The expected answer is the data below, retyped exactly.

(Detected change data)
-------

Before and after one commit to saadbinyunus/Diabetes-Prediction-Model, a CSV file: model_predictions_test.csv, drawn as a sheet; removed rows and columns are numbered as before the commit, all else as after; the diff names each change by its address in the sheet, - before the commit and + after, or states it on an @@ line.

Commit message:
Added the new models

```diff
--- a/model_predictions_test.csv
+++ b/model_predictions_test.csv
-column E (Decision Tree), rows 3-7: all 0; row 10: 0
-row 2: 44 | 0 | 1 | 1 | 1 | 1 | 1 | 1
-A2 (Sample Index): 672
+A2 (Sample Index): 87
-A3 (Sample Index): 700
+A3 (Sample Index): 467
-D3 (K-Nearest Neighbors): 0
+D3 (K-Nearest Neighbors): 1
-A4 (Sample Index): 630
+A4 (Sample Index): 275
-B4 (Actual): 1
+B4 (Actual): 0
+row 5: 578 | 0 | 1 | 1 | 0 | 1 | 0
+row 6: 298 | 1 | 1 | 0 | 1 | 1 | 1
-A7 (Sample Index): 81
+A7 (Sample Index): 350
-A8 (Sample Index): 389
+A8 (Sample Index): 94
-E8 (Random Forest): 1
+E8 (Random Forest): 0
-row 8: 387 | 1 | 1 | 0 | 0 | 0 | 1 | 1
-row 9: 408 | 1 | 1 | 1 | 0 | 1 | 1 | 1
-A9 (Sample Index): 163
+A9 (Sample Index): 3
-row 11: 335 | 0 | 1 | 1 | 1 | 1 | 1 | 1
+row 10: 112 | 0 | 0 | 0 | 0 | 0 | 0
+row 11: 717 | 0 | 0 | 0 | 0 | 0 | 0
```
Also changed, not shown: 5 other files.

-------

Answer to this exercise:
Before and after one commit to saadbinyunus/Diabetes-Prediction-Model, a CSV file: model_predictions_test.csv, drawn as a sheet; removed rows and columns are numbered as before the commit, all else as after; the diff names each change by its address in the sheet, - before the commit and + after, or states it on an @@ line.

Commit message:
Added the new models

```diff
--- a/model_predictions_test.csv
+++ b/model_predictions_test.csv
-column E (Decision Tree), rows 3-7: all 0; row 10: 0
-row 2: 44 | 0 | 1 | 1 | 1 | 1 | 1 | 1
-A2 (Sample Index): 672
+A2 (Sample Index): 87
-A3 (Sample Index): 700
+A3 (Sample Index): 467
-D3 (K-Nearest Neighbors): 0
+D3 (K-Nearest Neighbors): 1
-A4 (Sample Index): 630
+A4 (Sample Index): 275
-B4 (Actual): 1
+B4 (Actual): 0
+row 5: 578 | 0 | 1 | 1 | 0 | 1 | 0
+row 6: 298 | 1 | 1 | 0 | 1 | 1 | 1
-A7 (Sample Index): 81
+A7 (Sample Index): 350
-A8 (Sample Index): 389
+A8 (Sample Index): 94
-E8 (Random Forest): 1
+E8 (Random Forest): 0
-row 8: 387 | 1 | 1 | 0 | 0 | 0 | 1 | 1
-row 9: 408 | 1 | 1 | 1 | 0 | 1 | 1 | 1
-A9 (Sample Index): 163
+A9 (Sample Index): 3
-row 11: 335 | 0 | 1 | 1 | 1 | 1 | 1 | 1
+row 10: 112 | 0 | 0 | 0 | 0 | 0 | 0
+row 11: 717 | 0 | 0 | 0 | 0 | 0 | 0
```
Also changed, not shown: 5 other files.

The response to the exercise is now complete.